The language an Israeli spokesman used Wednesday to describe the work of Palestinian journalists underscored this reality. Israeli military spokesman Ran Kochav mentioned“They are armed with cameras, if you will allow me to say so” and in doing so draws an unsubtle comparison between the work of journalism and the work of violence.

Israeli Defense Minister Benny Gantz announced an investigation and released footage from army body cameras, adopting a more cautious tone than previous Israeli statements. The Palestinian authorities refused to participate in the investigation.

If an investigation does find Israeli soldiers responsible, it wouldn’t be the first time the country has targeted the press. Israel has killed more than 50 Palestinian journalists since 2001, according to the Palestinian Journalism Syndicate, and more than 144 have been injured in the past four years alone. “As for the event itself, unfortunately, it is not unique, not different,” said Saleh Hijazi, deputy director of the Middle East program at Amnesty International. “It fits a pattern, a pattern of unlawful killings, as well as a pattern of targeting journalists and human rights defenders.”
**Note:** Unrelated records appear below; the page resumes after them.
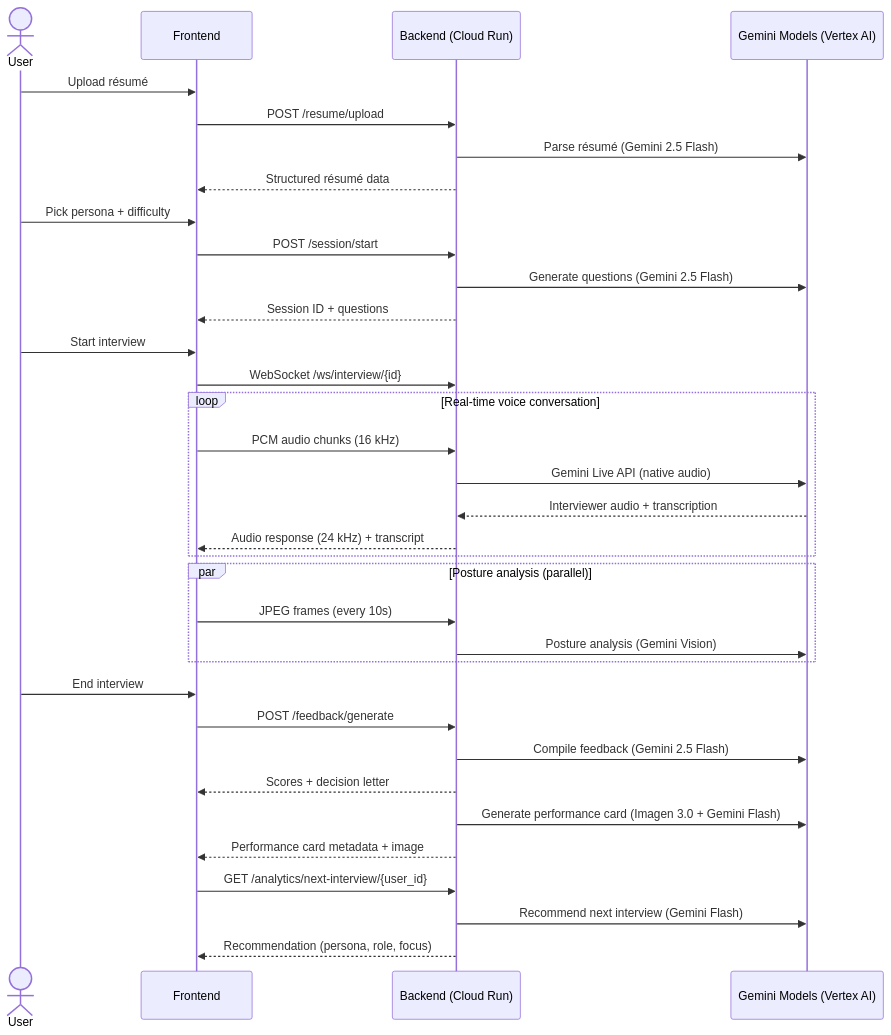
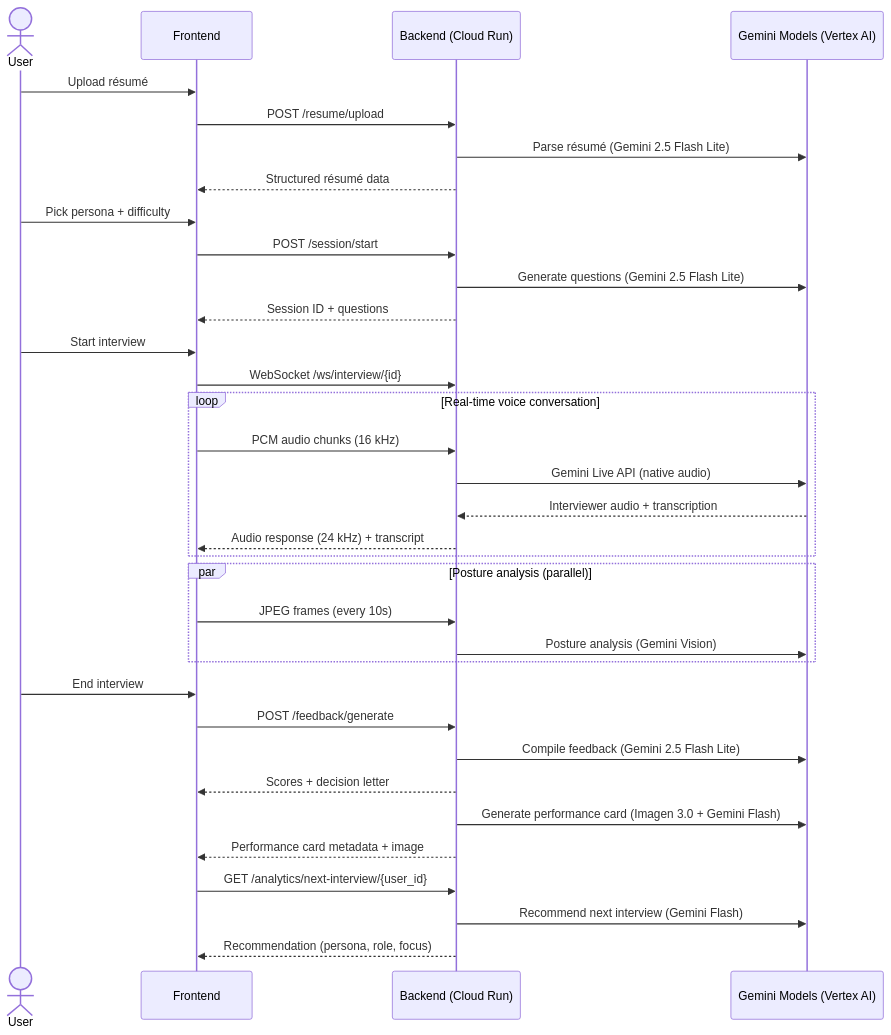
One commit to mockmate-app/mockmate changed the second of 3 diagrams in README.md. Above: the diagram before and after it, drawn with Mermaid. The commit also changed other lines of this file and 9 other files, not shown here.

````diff
--- a/README.md
+++ b/README.md
@@ -150,43 +150,43 @@
 ```mermaid
 sequenceDiagram
     actor User
     participant FE as Frontend
     participant BE as Backend (Cloud Run)
     participant Gemini as Gemini Models (Vertex AI)
 
     User->>FE: Upload résumé
     FE->>BE: POST /resume/upload
-    BE->>Gemini: Parse résumé (Gemini 2.5 Flash)
+    BE->>Gemini: Parse résumé (Gemini 2.5 Flash Lite)
     BE-->>FE: Structured résumé data
 
     User->>FE: Pick persona + difficulty
     FE->>BE: POST /session/start
-    BE->>Gemini: Generate questions (Gemini 2.5 Flash)
+    BE->>Gemini: Generate questions (Gemini 2.5 Flash Lite)
     BE-->>FE: Session ID + questions
 
     User->>FE: Start interview
     FE->>BE: WebSocket /ws/interview/{id}
     loop Real-time voice conversation
         FE->>BE: PCM audio chunks (16 kHz)
         BE->>Gemini: Gemini Live API (native audio)
         Gemini-->>BE: Interviewer audio + transcription
         BE-->>FE: Audio response (24 kHz) + transcript
     end
 
     par Posture analysis (parallel)
         FE->>BE: JPEG frames (every 10s)
         BE->>Gemini: Posture analysis (Gemini Vision)
     end
 
     User->>FE: End interview
     FE->>BE: POST /feedback/generate
-    BE->>Gemini: Compile feedback (Gemini 2.5 Flash)
+    BE->>Gemini: Compile feedback (Gemini 2.5 Flash Lite)
     BE-->>FE: Scores + decision letter
 
     BE->>Gemini: Generate performance card (Imagen 3.0 + Gemini Flash)
     BE-->>FE: Performance card metadata + image
 
     FE->>BE: GET /analytics/next-interview/{user_id}
     BE->>Gemini: Recommend next interview (Gemini Flash)
     BE-->>FE: Recommendation (persona, role, focus)
 ```
````
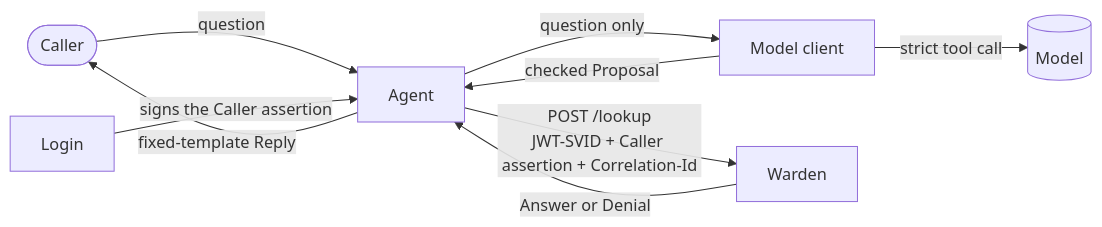
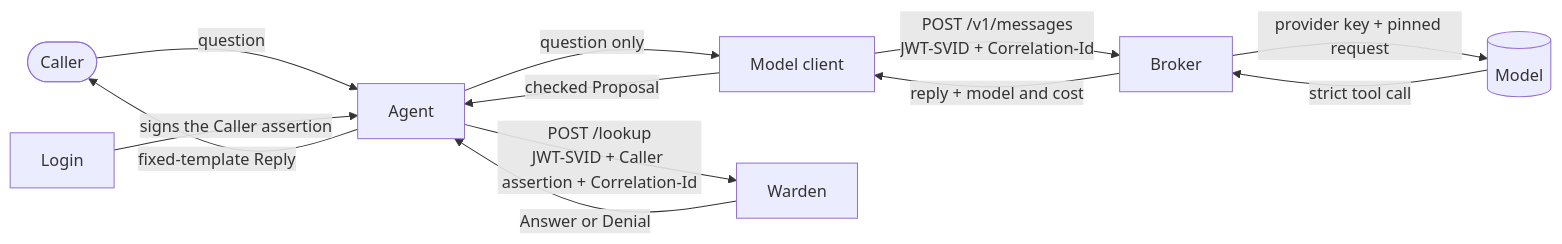
One commit to travism26/harness-lab changed the diagram in projects/agent-identity/README.md. Above: the diagram before and after it, drawn with Mermaid. The commit also changed other lines of this file and 16 other files, not shown here.

Commit message:
agent-identity: The live path goes through a Broker process and the demo holds no key (#90)

````diff
--- a/projects/agent-identity/README.md
+++ b/projects/agent-identity/README.md
@@ -32,11 +34,14 @@
 ```mermaid
 flowchart LR
     Caller([Caller]) -->|question| Agent
     Login[Login] -->|signs the Caller assertion| Agent
     Agent -->|question only| MC[Model client]
-    MC -->|strict tool call| Model[(Model)]
+    MC -->|"POST /v1/messages<br/>JWT-SVID + Correlation-Id"| Broker
+    Broker -->|"provider key + pinned request"| Model[(Model)]
+    Model -->|strict tool call| Broker
+    Broker -->|reply + model and cost| MC
     MC -->|checked Proposal| Agent
     Agent -->|"POST /lookup<br/>JWT-SVID + Caller assertion + Correlation-Id"| Warden
     Warden -->|Answer or Denial| Agent
     Agent -->|fixed-template Reply| Caller
 ```
````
What we know about the death of Abu Akleh

Abu Akleh had become a prominent media voice when she reported on the 2001 uprising, or Intifada, which marked the past two decades of violent inertia between Israel and Palestine. She had continued to document the Israeli occupation and the daily life of people living in Palestine, and was one of the best-known faces of Palestinian journalism.

“She was the voice of Palestine to the rest of the Arab world and its diaspora,” said Mezna Qato, a historian at the University of Cambridge. “It was she who forced the Arab world to remember, confront and take seriously what it means to disengage from the question of Palestine.”

On Wednesday, she was reporting from Jenin, where the IDF had been driving, as he says, “Counter-terrorism activity to apprehend suspected terrorists.” Israeli forces carried out more raids in Jenin after several recent deadly attacks inside Israel, which Israel has attributed to militants in the city.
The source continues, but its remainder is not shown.